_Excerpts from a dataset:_
* * * * *

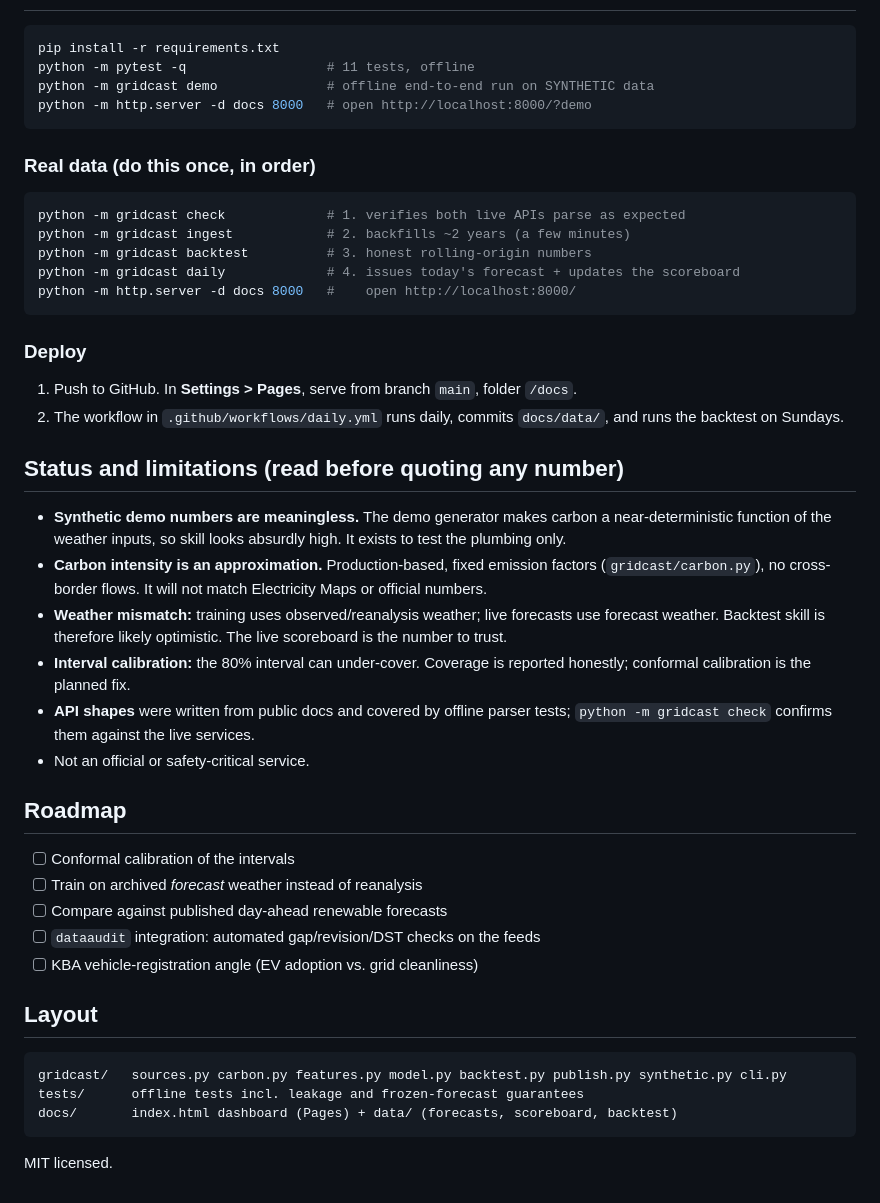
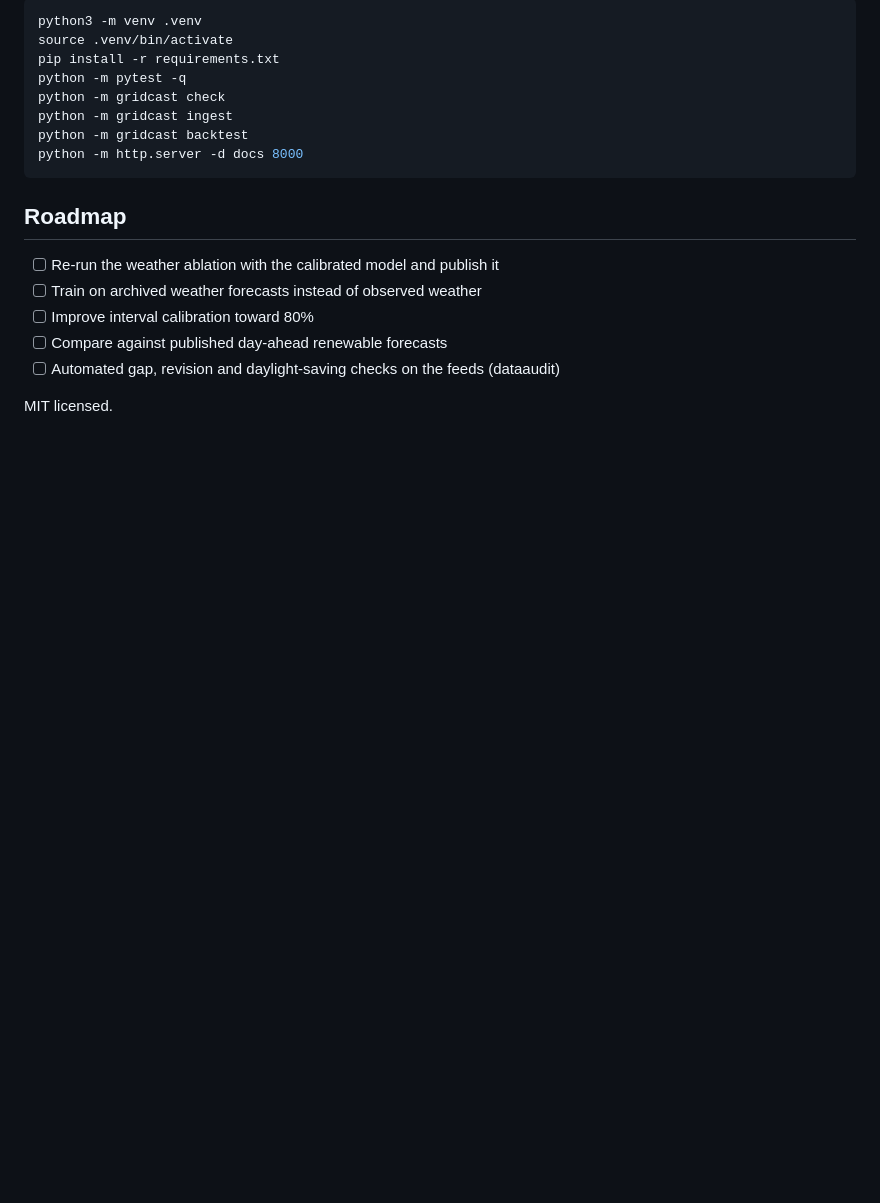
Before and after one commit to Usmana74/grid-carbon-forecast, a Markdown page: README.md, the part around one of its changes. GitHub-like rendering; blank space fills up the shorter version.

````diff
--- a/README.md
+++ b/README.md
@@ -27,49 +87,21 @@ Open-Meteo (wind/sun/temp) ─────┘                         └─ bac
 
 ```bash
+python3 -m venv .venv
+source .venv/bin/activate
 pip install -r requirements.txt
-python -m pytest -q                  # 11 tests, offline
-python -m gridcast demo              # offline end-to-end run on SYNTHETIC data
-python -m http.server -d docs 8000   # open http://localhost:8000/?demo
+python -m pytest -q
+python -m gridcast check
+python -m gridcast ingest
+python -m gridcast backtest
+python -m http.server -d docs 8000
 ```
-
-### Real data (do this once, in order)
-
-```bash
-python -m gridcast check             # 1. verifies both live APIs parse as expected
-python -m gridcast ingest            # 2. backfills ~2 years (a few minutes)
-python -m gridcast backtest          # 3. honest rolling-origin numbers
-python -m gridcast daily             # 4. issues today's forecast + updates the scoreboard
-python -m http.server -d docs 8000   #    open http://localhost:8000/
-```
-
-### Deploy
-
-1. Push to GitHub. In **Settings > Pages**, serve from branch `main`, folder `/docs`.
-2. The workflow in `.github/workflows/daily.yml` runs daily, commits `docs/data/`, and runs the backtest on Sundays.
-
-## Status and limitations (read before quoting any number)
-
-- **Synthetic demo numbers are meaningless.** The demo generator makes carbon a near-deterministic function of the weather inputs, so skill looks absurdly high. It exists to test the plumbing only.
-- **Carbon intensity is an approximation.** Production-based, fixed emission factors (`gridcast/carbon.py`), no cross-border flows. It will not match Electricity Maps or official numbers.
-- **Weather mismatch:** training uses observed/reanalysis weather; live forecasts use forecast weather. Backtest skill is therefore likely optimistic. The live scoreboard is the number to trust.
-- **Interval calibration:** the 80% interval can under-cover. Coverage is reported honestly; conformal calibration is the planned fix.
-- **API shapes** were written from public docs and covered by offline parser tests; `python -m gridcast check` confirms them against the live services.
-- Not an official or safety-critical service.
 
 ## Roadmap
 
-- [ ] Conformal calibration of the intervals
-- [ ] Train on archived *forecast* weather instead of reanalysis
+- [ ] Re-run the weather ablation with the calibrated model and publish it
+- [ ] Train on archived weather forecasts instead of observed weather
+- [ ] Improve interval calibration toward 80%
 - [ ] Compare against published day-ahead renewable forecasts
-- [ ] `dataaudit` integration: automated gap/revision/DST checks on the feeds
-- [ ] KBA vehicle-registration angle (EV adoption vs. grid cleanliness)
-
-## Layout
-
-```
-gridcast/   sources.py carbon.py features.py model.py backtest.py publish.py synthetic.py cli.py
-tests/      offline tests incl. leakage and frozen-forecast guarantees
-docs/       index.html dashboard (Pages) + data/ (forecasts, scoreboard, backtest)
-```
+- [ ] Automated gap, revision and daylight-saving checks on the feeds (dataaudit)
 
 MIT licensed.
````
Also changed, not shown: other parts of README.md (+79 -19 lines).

* * * * *

_Task:_
For this exercise, return the records above in full and exactly, omitting the images.

_Written solution:_
Before and after one commit to Usmana74/grid-carbon-forecast, a Markdown page: README.md, the part around one of its changes. GitHub-like rendering; blank space fills up the shorter version.

````diff
--- a/README.md
+++ b/README.md
@@ -27,49 +87,21 @@ Open-Meteo (wind/sun/temp) ─────┘                         └─ bac
 
 ```bash
+python3 -m venv .venv
+source .venv/bin/activate
 pip install -r requirements.txt
-python -m pytest -q                  # 11 tests, offline
-python -m gridcast demo              # offline end-to-end run on SYNTHETIC data
-python -m http.server -d docs 8000   # open http://localhost:8000/?demo
+python -m pytest -q
+python -m gridcast check
+python -m gridcast ingest
+python -m gridcast backtest
+python -m http.server -d docs 8000
 ```
-
-### Real data (do this once, in order)
-
-```bash
-python -m gridcast check             # 1. verifies both live APIs parse as expected
-python -m gridcast ingest            # 2. backfills ~2 years (a few minutes)
-python -m gridcast backtest          # 3. honest rolling-origin numbers
-python -m gridcast daily             # 4. issues today's forecast + updates the scoreboard
-python -m http.server -d docs 8000   #    open http://localhost:8000/
-```
-
-### Deploy
-
-1. Push to GitHub. In **Settings > Pages**, serve from branch `main`, folder `/docs`.
-2. The workflow in `.github/workflows/daily.yml` runs daily, commits `docs/data/`, and runs the backtest on Sundays.
-
-## Status and limitations (read before quoting any number)
-
-- **Synthetic demo numbers are meaningless.** The demo generator makes carbon a near-deterministic function of the weather inputs, so skill looks absurdly high. It exists to test the plumbing only.
-- **Carbon intensity is an approximation.** Production-based, fixed emission factors (`gridcast/carbon.py`), no cross-border flows. It will not match Electricity Maps or official numbers.
-- **Weather mismatch:** training uses observed/reanalysis weather; live forecasts use forecast weather. Backtest skill is therefore likely optimistic. The live scoreboard is the number to trust.
-- **Interval calibration:** the 80% interval can under-cover. Coverage is reported honestly; conformal calibration is the planned fix.
-- **API shapes** were written from public docs and covered by offline parser tests; `python -m gridcast check` confirms them against the live services.
-- Not an official or safety-critical service.
 
 ## Roadmap
 
-- [ ] Conformal calibration of the intervals
-- [ ] Train on archived *forecast* weather instead of reanalysis
+- [ ] Re-run the weather ablation with the calibrated model and publish it
+- [ ] Train on archived weather forecasts instead of observed weather
+- [ ] Improve interval calibration toward 80%
 - [ ] Compare against published day-ahead renewable forecasts
-- [ ] `dataaudit` integration: automated gap/revision/DST checks on the feeds
-- [ ] KBA vehicle-registration angle (EV adoption vs. grid cleanliness)
-
-## Layout
-
-```
-gridcast/   sources.py carbon.py features.py model.py backtest.py publish.py synthetic.py cli.py
-tests/      offline tests incl. leakage and frozen-forecast guarantees
-docs/       index.html dashboard (Pages) + data/ (forecasts, scoreboard, backtest)
-```
+- [ ] Automated gap, revision and daylight-saving checks on the feeds (dataaudit)
 
 MIT licensed.
````
Also changed, not shown: other parts of README.md (+79 -19 lines).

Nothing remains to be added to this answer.